Marine general reflects on Sept. 11; Lehnert warns against hasty answers to terror

By: JOE BECK - Staff Writer

FALLBROOK ---- The general in command of West Coast Marine bases urged Americans to resist seeking "instant gratification" against terrorism in a speech Monday at Fallbrook's program commemorating Sept. 11, 2001.

Attempts to rush a solution to terrorism are likely to meet with failure, Maj. Gen. Michael R. Lehnert told an audience of about 150 that included dozens of schoolchildren and many members of the military, police and fire services.

"This war is going to last a long time,'' Lehnert said. "It may not be over in the lifetime of our sons and daughters."

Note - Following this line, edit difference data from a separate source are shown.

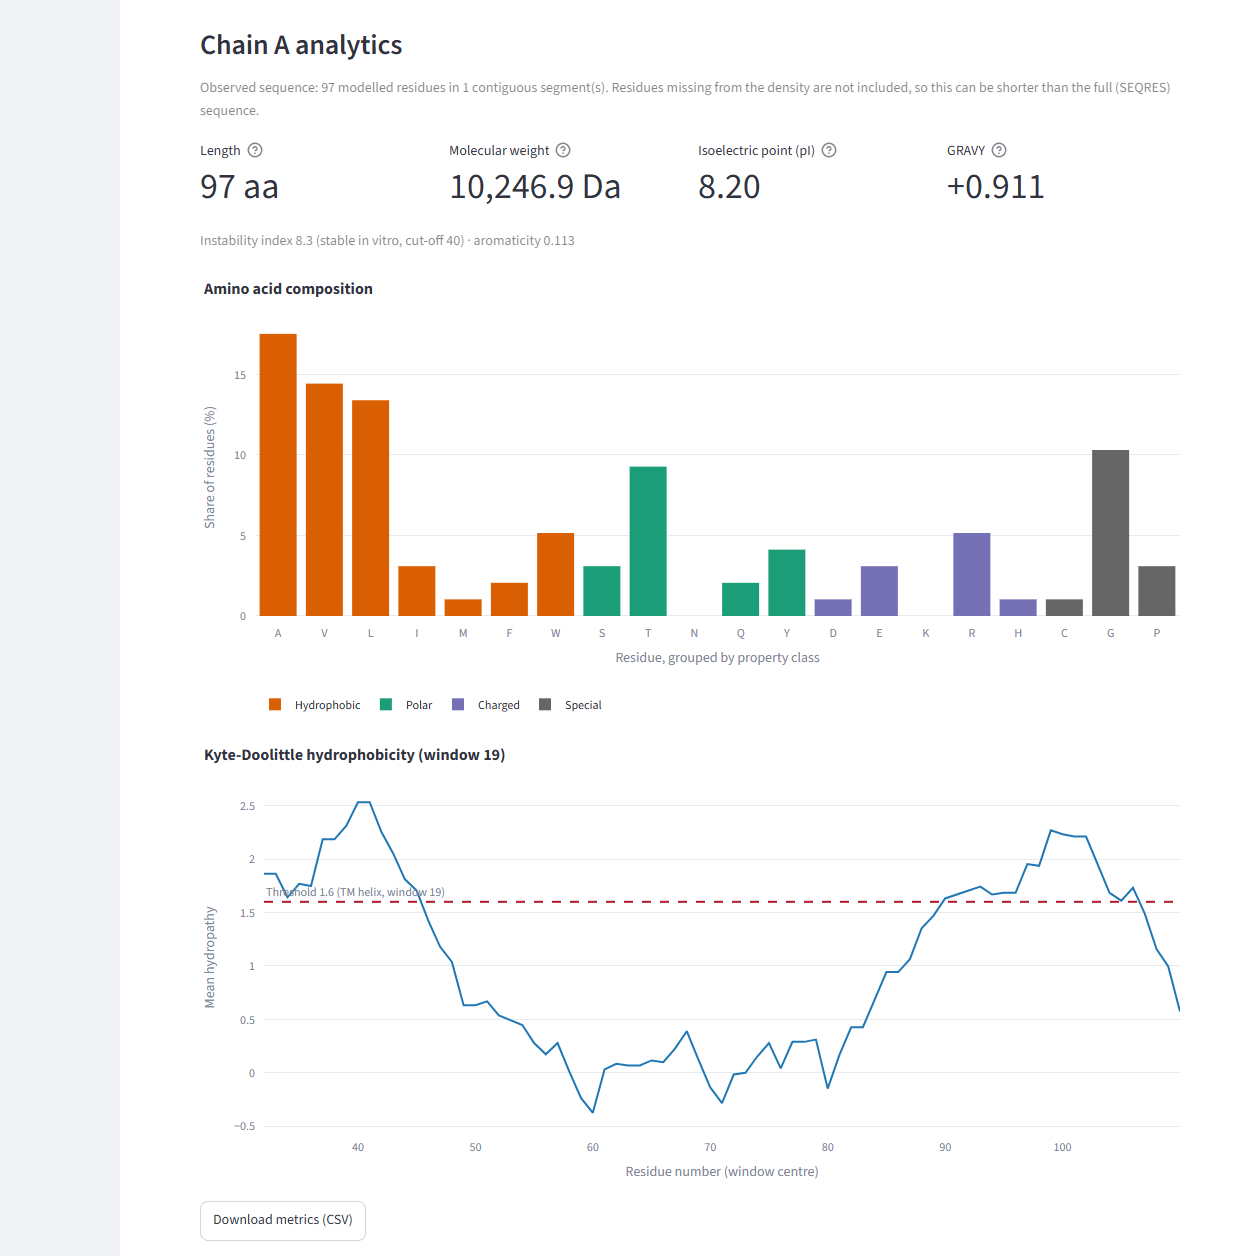
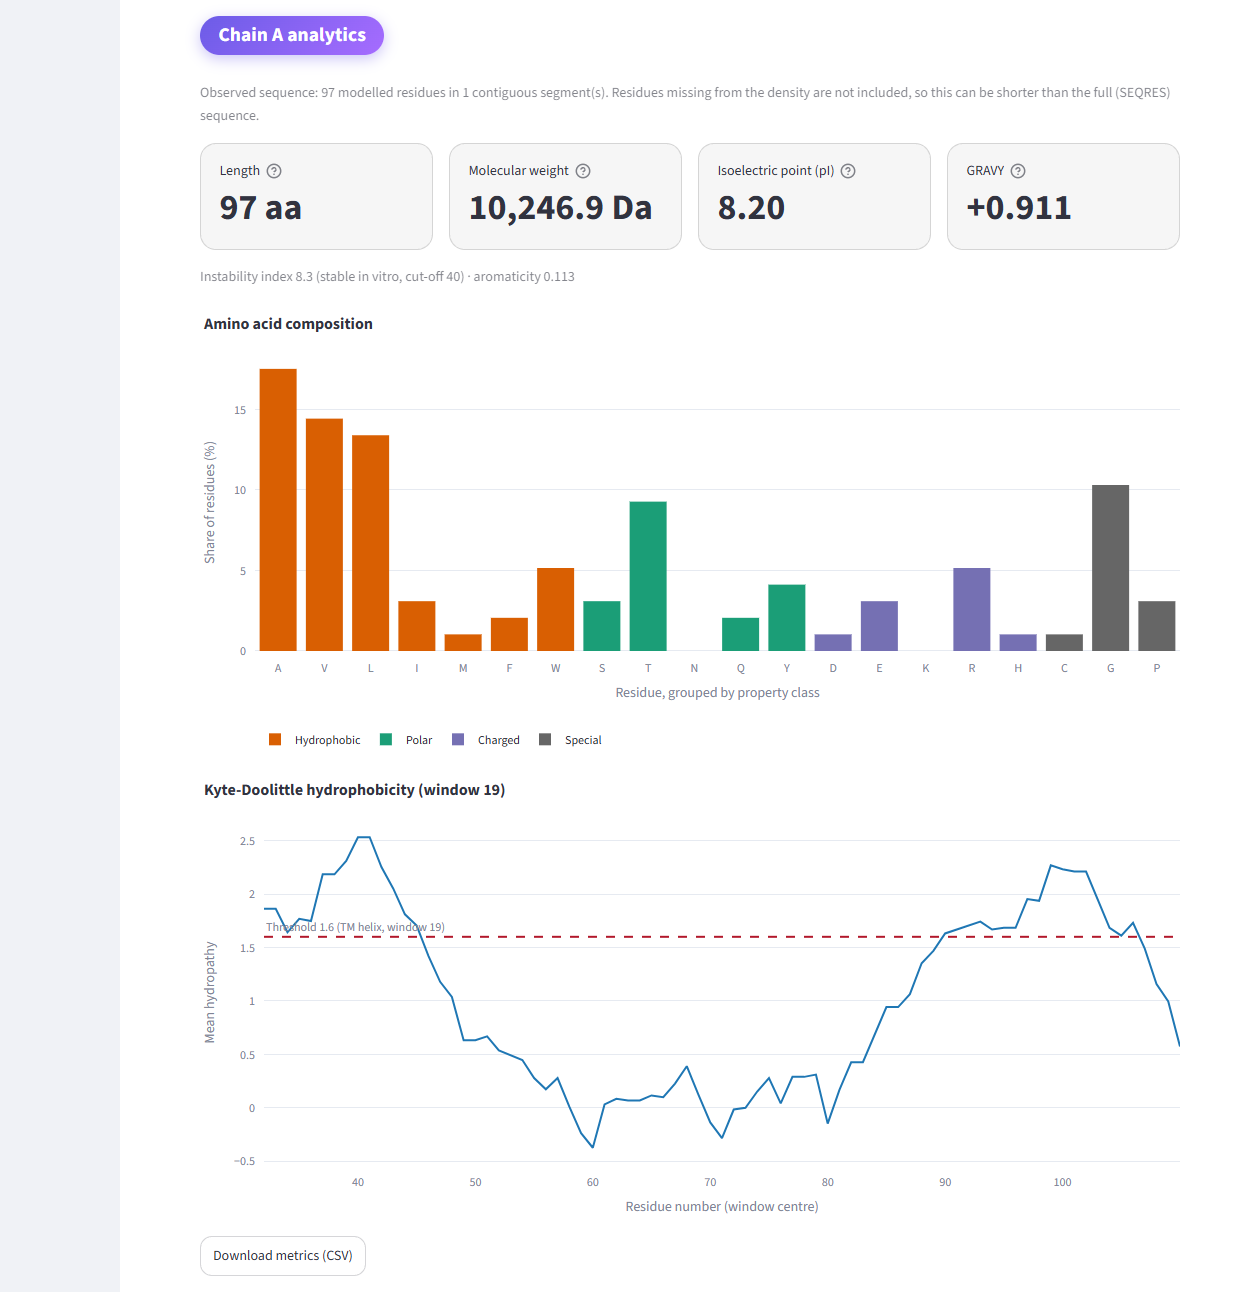
feat(ui): restyle with accent pill headings, metric cards and a white framed viewer
The 3D canvas is white in both themes. Theme sections in config.toml keep Streamlit following light/dark.

diff --git a/src/protein_dashboard/app.py b/src/protein_dashboard/app.py
@@ -8,7 +8,7 @@ from datetime import timedelta
 import streamlit as st
 import streamlit.components.v1 as components
 
-from . import analysis, charts, rcsb_client, viewer
+from . import analysis, charts, rcsb_client, style, viewer
 from .rcsb_client import EntryMetadata, RcsbClient, RcsbError
 from .structure import UNKNOWN_RESIDUE, ParsedStructure, StructureParseError, parse_structure
 
@@ -131,7 +131,12 @@ def render_menu() -> None:
     with st.sidebar:
         home_column, theme_column = st.columns([3, 1], vertical_alignment="center")
         home_column.button(
-            "Home", icon=":material/home:", key="home", on_click=go_home, width="stretch"
+            "Home",
+            icon=":material/home:",
+            key="home",
+            on_click=go_home,
+            width="stretch",
+            type="primary",
         )
         dark = is_dark_theme()
         theme_column.button(
@@ -148,7 +153,7 @@ def render_menu() -> None:
 
 def render_search() -> None:
     with st.sidebar:
-        st.header("Find a structure")
+        style.section("Find a structure")
         with st.form("search"):
             query = st.text_input("PDB ID or keyword", placeholder="1UBQ, or e.g. hemoglobin")
             submitted = st.form_submit_button("Search", width="stretch")
@@ -224,7 +229,7 @@ def render_controls(
     """Sidebar controls that depend on the loaded structure."""
     with st.sidebar:
         st.divider()
-        st.header("Analysis")
+        style.section("Analysis")
         chain_id = st.selectbox(
             "Chain",
             [c.chain_id for c in parsed.chains],
@@ -235,7 +240,7 @@ def render_controls(
         max_window = analysis.max_window(usable)
         window = render_window_controls(max_window)
 
-        st.header("3D view")
+        style.section("3D view")
         mode = st.selectbox("Colour by", list(viewer.ColorMode))
         surface = st.checkbox("Show surface", disabled=viewer.is_heavy(parsed))
         ligands = st.checkbox(
@@ -246,7 +251,6 @@ def render_controls(
         show_surface=surface,
         show_ligands=ligands,
         focus_chain=chain_id if len(parsed.chains) > 1 else None,
-        dark=is_dark_theme(),
     )
     return chain_id, window, options
 
@@ -304,7 +308,7 @@ def render_entry(pdb_id: str, entry: EntryMetadata, parsed: ParsedStructure) -> 
             f"Large structure ({parsed.atom_count:,} atoms). To keep the browser responsive "
             "only the backbone trace is drawn; surface and ligands are disabled."
         )
-    st.subheader("3D structure")
+    style.section("3D structure")
     view = viewer.build_view(load_structure_text(pdb_id), parsed, options, VIEWER_HEIGHT)
     viewer.show_view(view, VIEWER_HEIGHT)
     if options.color_mode is viewer.ColorMode.HYDROPHOBICITY:
@@ -312,7 +316,7 @@ def render_entry(pdb_id: str, entry: EntryMetadata, parsed: ParsedStructure) -> 
     if chain.ligand_names:
         st.caption(f"Ligands on chain {chain_id}: {', '.join(chain.ligand_names)}")
 
-    st.subheader(f"Chain {chain_id} analytics")
+    style.section(f"Chain {chain_id} analytics")
     st.caption(
         f"Observed sequence: {chain.residue_count} modelled residues in {chain.segment_count} "
         "contiguous segment(s). Residues missing from the density are not included, so this "
@@ -346,6 +350,7 @@ def render_entry(pdb_id: str, entry: EntryMetadata, parsed: ParsedStructure) -> 
 
 def main() -> None:
     st.set_page_config(page_title="Protein Structure Dashboard", layout="wide")
+    style.inject()
     st.title("Protein Structure Dashboard")
     render_menu()
     render_search()

diff --git a/src/protein_dashboard/style.py b/src/protein_dashboard/style.py
@@ -1,0 +1,106 @@
+"""Visual polish kept apart from app logic: one stylesheet and one heading helper.
+
+Colours that must work in both light and dark mode are either the accent (readable on
+either background) or translucent greys, so no per-theme branching is needed here.
+"""
+
+from __future__ import annotations
+
+from html import escape
+
+import streamlit as st
+
+CSS = """
+<style>
+:root {
+  --accent: #6c5ce7;
+  --accent-2: #a66cff;
+  --card-border: rgba(128, 128, 128, 0.28);
+  --card-fill: rgba(128, 128, 128, 0.07);
+}
+
+/* Page title: gradient text */
+[data-testid="stMain"] h1 {
+  background: linear-gradient(90deg, var(--accent), var(--accent-2) 70%, #ff7eb6);
+  -webkit-background-clip: text;
+  background-clip: text;
+  -webkit-text-fill-color: transparent;
+  font-weight: 800;
+  letter-spacing: -0.5px;
+}
+
+/* Section headings as accent pills */
+.section-pill {
+  display: inline-block;
+  margin: 1.1rem 0 0.7rem;
+  padding: 0.45rem 1.15rem;
+  border-radius: 999px;
+  background: linear-gradient(135deg, var(--accent), var(--accent-2));
+  box-shadow: 0 4px 14px rgba(108, 92, 231, 0.35);
+  color: #fff;
+  font-size: 1.2rem;
+  font-weight: 700;
+  line-height: 1.3;
+  letter-spacing: 0.2px;
+}
+[data-testid="stSidebar"] .section-pill {
+  font-size: 1.05rem;
+  padding: 0.4rem 1rem;
+}
+
+/* Buttons */
+.stButton button, .stDownloadButton button, [data-testid="stFormSubmitButton"] button {
+  border-radius: 12px;
+  font-weight: 600;
+  transition: transform 0.12s ease, box-shadow 0.12s ease, border-color 0.12s ease;
+}
+.stButton button:hover, .stDownloadButton button:hover,
+[data-testid="stFormSubmitButton"] button:hover {
+  transform: translateY(-1px);
+  box-shadow: 0 4px 12px rgba(108, 92, 231, 0.25);
+  border-color: var(--accent);
+}
+
+/* Metric cards */
+[data-testid="stMetric"] {
+  background: var(--card-fill);
+  border: 1px solid var(--card-border);
+  border-radius: 16px;
+  padding: 0.9rem 1.15rem;
+}
+[data-testid="stMetricValue"] { font-weight: 700; }
+
+/* Example cards */
+[data-testid="stMain"] [data-testid="stVerticalBlockBorderWrapper"] {
+  border-radius: 18px;
+  background: var(--card-fill);
+  transition: transform 0.15s ease, box-shadow 0.15s ease, border-color 0.15s ease;
+}
+[data-testid="stMain"] [data-testid="stVerticalBlockBorderWrapper"]:hover {
+  transform: translateY(-3px);
+  border-color: var(--accent);
+  box-shadow: 0 10px 26px rgba(108, 92, 231, 0.22);
+}
+
+/* 3D viewer: always a white canvas, framed like a card */
+[data-testid="stMain"] iframe {
+  background: #fff;
+  border: 1px solid var(--card-border);
+  border-radius: 18px;
+  box-shadow: 0 8px 28px rgba(0, 0, 0, 0.14);
+}
+
+/* Sidebar search form */
+[data-testid="stSidebar"] [data-testid="stForm"] { border-radius: 16px; }
+</style>
+"""
+
+
+def inject() -> None:
+    # st.html adds no layout gap, unlike an st.markdown element holding only a <style>.
+    st.html(CSS)
+
+
+def section(title: str) -> None:
+    """A large accent pill used as a section heading (in the main area or the sidebar)."""
+    st.html(f'<div class="section-pill">{escape(title)}</div>')

diff --git a/src/protein_dashboard/viewer.py b/src/protein_dashboard/viewer.py
@@ -21,8 +21,6 @@ NEUTRAL_RGB = (245, 245, 245)
 HYDROPHOBIC_RGB = (214, 87, 29)
 UNKNOWN_COLOUR = "#bdbdbd"
 DIMMED_OPACITY = 0.25
-LIGHT_BACKGROUND = "#ffffff"
-DARK_BACKGROUND = "#0e1117"  # Streamlit's own dark page colour, so the viewer blends in
 
 
 class ColorMode(StrEnum):
@@ -37,7 +35,6 @@ class ViewerOptions:
     show_surface: bool = False
     show_ligands: bool = True
     focus_chain: str | None = None  # other chains are drawn translucent
-    dark: bool = False  # the viewer lives in an iframe, so it cannot inherit the page theme
 
 
 def is_heavy(structure: ParsedStructure) -> bool:
@@ -86,7 +83,6 @@ def build_view(
 ) -> py3Dmol.view:
     heavy = is_heavy(structure)
     view = py3Dmol.view(width="100%", height=height)
-    view.setBackgroundColor(DARK_BACKGROUND if options.dark else LIGHT_BACKGROUND)
     view.addModel(trim_mmcif(mmcif_text, backbone_only=heavy), "cif")
 
     colours = _colour_style(options, structure)

diff --git a/tests/test_viewer.py b/tests/test_viewer.py
@@ -66,11 +66,6 @@ def test_each_colour_mode_emits_its_style(
     assert expected in html.replace(" ", "")
 
 
-def test_viewer_background_follows_the_page_theme(ubiquitin: ParsedStructure) -> None:
-    assert viewer.LIGHT_BACKGROUND in html_for(ubiquitin, ViewerOptions())
-    assert viewer.DARK_BACKGROUND in html_for(ubiquitin, ViewerOptions(dark=True))
-
-
 def test_surface_is_off_by_default_and_toggles_on(ubiquitin: ParsedStructure) -> None:
     assert "addSurface" not in html_for(ubiquitin, ViewerOptions())
     assert "addSurface" in html_for(ubiquitin, ViewerOptions(show_surface=True))

diff --git a/scripts/screenshots.py b/scripts/screenshots.py
@@ -47,7 +47,7 @@ def shoot_charts(page: Page, base_url: str) -> None:
     page.get_by_role("button", name="Transmembrane preset").click()
     page.get_by_text("Kyte-Doolittle hydrophobicity (window 19)").wait_for(timeout=30_000)
     time.sleep(3)
-    top = page.get_by_role("heading", name="Chain A analytics").bounding_box()
+    top = page.get_by_text("Chain A analytics").bounding_box()
     bottom = page.get_by_role("button", name="Download metrics (CSV)").bounding_box()
     assert top and bottom
     clip = {
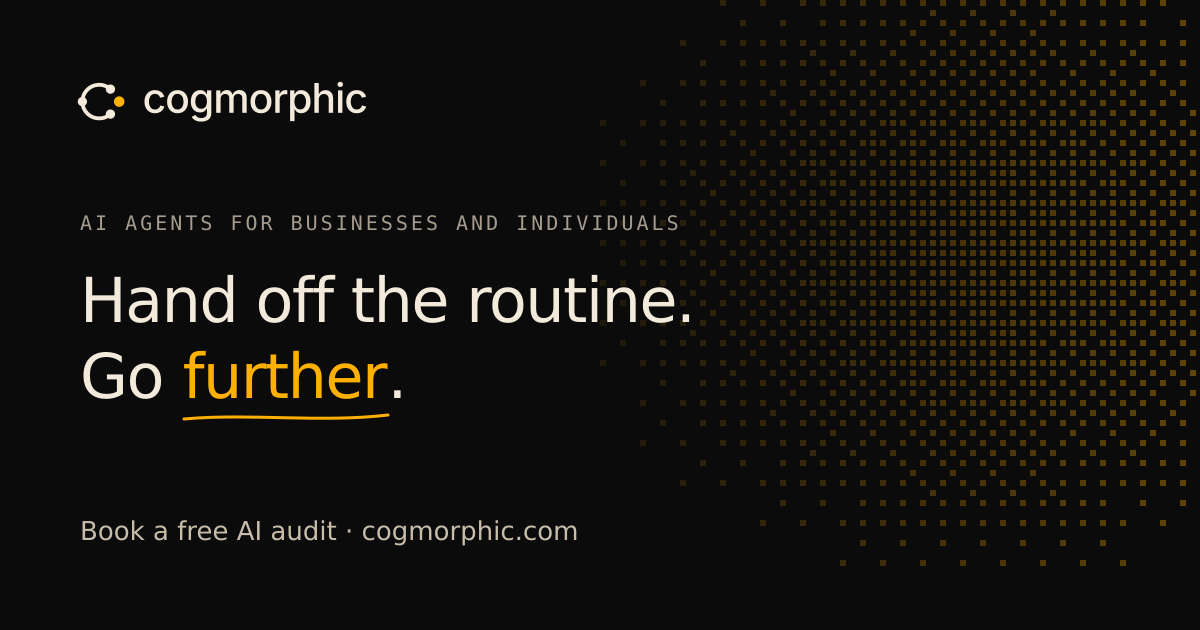
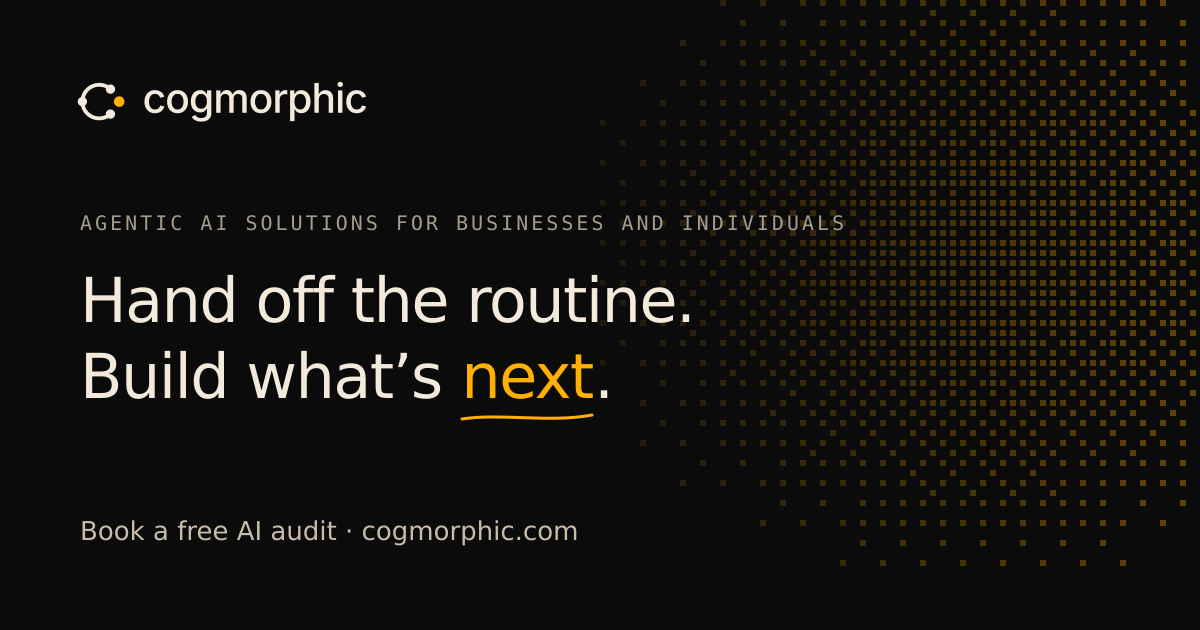
Sharpen the home page pitch
New eyebrow, headline second line and problem statement, a lede that
names budget and growth, and a matching link preview image.

Changed region(s): [[0.0617, 0.5429, 0.4933, 0.6937], [0.0617, 0.3317, 0.7092, 0.3619]]

diff --git a/src/styles/global.css b/src/styles/global.css
@@ -353,3 +353,5 @@ p { margin: 0; }
   .js .dial.is-set .dial__needle { transform: rotate(30deg); }
 }
 @media (forced-colors: active) { .dial__track, .dial__set, .dial__mark, .dial__needle { stroke: CanvasText; } .dial__needle circle { fill: CanvasText; } }
+
+.statement .line{display:block}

Lehnert assumed overall responsibility for seven West Coast Marine bases late last year, including Camp Pendleton, where he is headquartered. His call to guard against instant gratification was one of several warnings contained in his speech reflecting on 9/11 and subsequent events. Though the nation's mood toward the politics of terrorism has turned sour since the first weeks of unity after Sept. 11, 2001, the military must steer clear of such divisive issues, Lehnert said. "We have to remain above the political fray,'' he said.

He called the conflict between terrorists and Western societies a "war of ideas'' with democracy on one side and those who seek to destroy it on the other. "It is not a religious war,'' he said.

Turning to the controversy over the treatment of prisoners held at the Guantanamo Bay detention center in Cuba, Lehnert talked about a visit he made to the base at which soldiers told him that they treated the prisoners much better than Americans would be treated if the current roles of captors and prisoners were reversed. Lehnert said he told them that their comments were accurate but "irrelevant."

Americans must not succumb to the temptation to copy terrorists' vengeful, inhumane treatment of those they deem their enemies, Lehnert said. "We cannot afford to sacrifice the values that made us great on the altar of expediency,'' he said.

Lehnert was stationed at Camp Lejeune, N.C., during the terrorist attack, where he recalled predicting that America would never be the same again ---- a prediction he said had proven regrettably accurate.

The audience gave Lehnert its strongest applause for the praise he offered at the end of his speech for the impressive performance of the Marines serving under him.

"They are in fact the inheritors of Tom Brokaw's 'Greatest Generation,' " Lehnert said.

Many of the children at the event performed songs, danced and recited the preamble to the Constitution in unison. The program hit a somber note with the tolling of a bell ---- nine times for September, 11 times for the 11th day of the month and one bell for 2001.

The program's theme was "Let's Roll,'' a phrase attributed to Todd Beamer, a passenger on board a hijacked plane that crashed into the Pennsylvania countryside before it could reach Washington. Beamer is credited with leading a passenger revolt that is widely believed to have stopped the terrorists from completing a mission that had targeted the Capitol or the White House.

Mitch Chandler, commander of Fallbrook's Veterans of Foreign Wars Post 1924, called Lehnert's remarks impressive in articulating and grasping "the range of the problems we are facing."

Chandler said this year's ceremony was much improved over 2005.

"Overall, I thought we really got the community involved at a much higher level than last year," he said.

-- Contact staff writer Joe Beck at (760) 740-3516 or